Seating at Mr. Red Cafe is quite limited. There are only about five or six tables for a maximum capacity of not much more than twenty people. There was only one waitress when we were there; she was friendly and mostly attentive, but it was sometimes difficult getting her attention.
As mentioned above, the pho at Mr. Red Cafe is more of the Hanoi style. The broth was more transparent in nature and while there were lots of green onions, I didn’t get the usual raw (white) onion. I also noticed that the table did not have any hoisin sauce on hand; instead, it had sriracha and a jar of vinegar with bird’s eye chili peppers and garlic cloves. The menu options were also more limited: no tripe or tendon. I also found that my “rare beef” wasn’t all that rare by the time it got to the table.
Even so, it was an enjoyable bowl of noodles that came with a generous helping of meat. I particularly enjoyed the difference in flavor when I added a couple spoonfuls of the vinegar.
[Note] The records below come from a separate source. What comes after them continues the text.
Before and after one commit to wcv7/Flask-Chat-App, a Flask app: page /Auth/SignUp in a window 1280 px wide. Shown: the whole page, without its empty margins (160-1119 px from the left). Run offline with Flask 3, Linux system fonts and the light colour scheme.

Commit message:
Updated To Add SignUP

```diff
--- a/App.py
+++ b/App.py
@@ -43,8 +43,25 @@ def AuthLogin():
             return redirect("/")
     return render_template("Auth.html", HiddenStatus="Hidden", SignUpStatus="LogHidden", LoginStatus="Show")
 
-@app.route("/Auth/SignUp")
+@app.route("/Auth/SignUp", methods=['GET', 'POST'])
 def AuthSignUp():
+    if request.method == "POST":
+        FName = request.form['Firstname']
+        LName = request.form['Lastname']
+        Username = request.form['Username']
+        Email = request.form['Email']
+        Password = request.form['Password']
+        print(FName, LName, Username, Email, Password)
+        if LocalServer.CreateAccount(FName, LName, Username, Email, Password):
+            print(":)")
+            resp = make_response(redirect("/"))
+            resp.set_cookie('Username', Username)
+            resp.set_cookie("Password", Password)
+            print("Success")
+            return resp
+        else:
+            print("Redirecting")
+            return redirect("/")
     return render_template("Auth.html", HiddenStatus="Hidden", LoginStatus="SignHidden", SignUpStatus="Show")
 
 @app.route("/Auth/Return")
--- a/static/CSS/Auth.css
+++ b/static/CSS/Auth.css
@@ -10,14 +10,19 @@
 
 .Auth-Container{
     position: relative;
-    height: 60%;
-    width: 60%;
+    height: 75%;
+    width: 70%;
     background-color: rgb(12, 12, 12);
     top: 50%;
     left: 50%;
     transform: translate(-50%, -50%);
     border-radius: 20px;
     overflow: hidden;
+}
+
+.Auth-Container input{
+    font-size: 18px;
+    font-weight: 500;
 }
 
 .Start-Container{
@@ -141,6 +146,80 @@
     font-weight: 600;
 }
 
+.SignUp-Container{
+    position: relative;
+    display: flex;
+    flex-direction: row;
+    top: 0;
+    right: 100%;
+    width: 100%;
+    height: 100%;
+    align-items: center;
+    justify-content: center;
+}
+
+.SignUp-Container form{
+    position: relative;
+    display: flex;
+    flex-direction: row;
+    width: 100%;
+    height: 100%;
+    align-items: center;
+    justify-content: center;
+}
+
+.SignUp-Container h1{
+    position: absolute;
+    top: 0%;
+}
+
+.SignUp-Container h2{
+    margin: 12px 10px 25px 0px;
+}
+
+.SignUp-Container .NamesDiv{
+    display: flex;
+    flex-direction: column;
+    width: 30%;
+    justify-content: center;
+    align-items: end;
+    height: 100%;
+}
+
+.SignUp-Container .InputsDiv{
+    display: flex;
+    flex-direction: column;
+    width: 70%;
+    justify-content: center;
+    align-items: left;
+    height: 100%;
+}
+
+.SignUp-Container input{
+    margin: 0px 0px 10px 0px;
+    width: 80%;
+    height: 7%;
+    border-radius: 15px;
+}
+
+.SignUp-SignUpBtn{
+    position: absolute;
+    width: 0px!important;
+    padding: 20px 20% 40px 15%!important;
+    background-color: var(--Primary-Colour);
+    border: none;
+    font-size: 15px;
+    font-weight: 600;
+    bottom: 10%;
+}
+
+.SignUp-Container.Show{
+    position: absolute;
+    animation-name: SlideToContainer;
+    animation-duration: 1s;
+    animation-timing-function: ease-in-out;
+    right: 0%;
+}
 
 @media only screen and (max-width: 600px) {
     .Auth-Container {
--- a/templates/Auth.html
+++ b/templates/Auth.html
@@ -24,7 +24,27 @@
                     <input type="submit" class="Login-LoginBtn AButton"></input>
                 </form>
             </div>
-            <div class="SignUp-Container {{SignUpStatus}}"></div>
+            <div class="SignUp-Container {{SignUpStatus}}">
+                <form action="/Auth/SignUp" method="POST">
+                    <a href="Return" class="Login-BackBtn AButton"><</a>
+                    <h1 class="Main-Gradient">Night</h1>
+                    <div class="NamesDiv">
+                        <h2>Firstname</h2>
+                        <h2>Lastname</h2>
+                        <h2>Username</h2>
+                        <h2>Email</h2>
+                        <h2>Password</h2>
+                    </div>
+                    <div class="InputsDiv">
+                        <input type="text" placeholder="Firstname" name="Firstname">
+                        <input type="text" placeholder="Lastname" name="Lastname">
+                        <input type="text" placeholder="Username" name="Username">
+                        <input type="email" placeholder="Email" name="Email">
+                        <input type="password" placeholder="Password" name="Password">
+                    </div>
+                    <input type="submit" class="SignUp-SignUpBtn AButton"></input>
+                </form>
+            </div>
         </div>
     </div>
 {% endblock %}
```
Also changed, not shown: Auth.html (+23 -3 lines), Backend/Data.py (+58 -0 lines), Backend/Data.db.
Served on a couple of banana leaves, this dish tasted like a hybrid between banh mi sandwiches and Chinese zong. The plate itself, which wasn’t particularly large, was served with a small side of pickled carrots and daikon. I enjoyed the textural elements of this dish the most, combining the sticky nature of rice with the flakiness of the meat. It’s a different kind of comfort food that I’d likely order again.
When you order spring rolls at most Vancouver Vietnamese restaurants, you get it with pork and some vegetables. Mr. Red Cafe is different for several reasons. The filling is crab-based (though you still get vegetables and, I think, noodles) and the outside wrapper is thinner and crispier in consistency. Cutting the oiliness of the spring rolls with the freshness of the mint leaves was a good combination. For a couple dollars more, this is available as an entree with a side of vermicelli noodles.
There are several places that I’d consider my “favorite” when it comes to getting a bowl of pho in Vancouver. Happy Pho on Main Street is an obvious choice and Le Petit Saigon is a solid choice too.
For the time being, Mr. Red Cafe doesn’t quite make that cut. Maybe it’s because I am partial to Saigon-style pho. Maybe it’s because I really want my tripe and my bun vermicelli bowls. All this said, I’ll probably be back. If nothing else, I want to give their banh mi a shot.